**EXERCISE DIRECTIONS:** In the listing that follows, how many lines hold the string "blocker"? Answer with the number only.

**DATA RECORDS:**
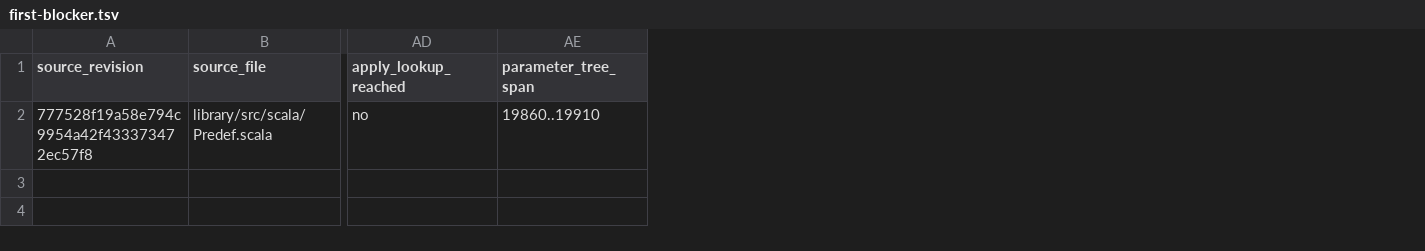
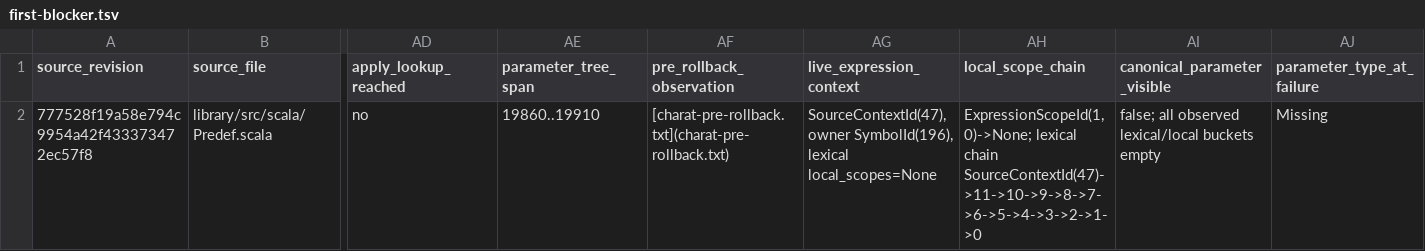
Before and after one commit to scytrowski/dotty-rs, a TSV file: docs/typer-stdlib-acceptance-vii/first-blocker.tsv, drawn as a sheet; only a part is shown, gaps mark what is left out; the diff names each change by its address in the sheet, - before the commit and + after, or states it on an @@ line.

Commit message:
test(typer): capture charAt lookup before rollback

```diff
--- a/docs/typer-stdlib-acceptance-vii/first-blocker.tsv
+++ b/docs/typer-stdlib-acceptance-vii/first-blocker.tsv
+column AF (pre_rollback_observation), row 2: [charat-pre-rollback.txt](charat-pre-rollback.txt)
+column AG (live_expression_context), row 2: SourceContextId(47), owner SymbolId(196), lexical local_scopes=None
+column AH (local_scope_chain), row 2: ExpressionScopeId(1,0)->None; lexical chain SourceContextId(47)->11->10->9->8->7->6->5->4->3->2->1->0
+column AI (canonical_parameter_visible), row 2: false; all observed lexical/local buckets empty
+column AJ (parameter_type_at_failure), row 2: Missing
```
Also changed, not shown: docs/typer-stdlib-acceptance-vii/artifacts.tsv, 4 other files.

**ANSWER TO THIS TASK:** 3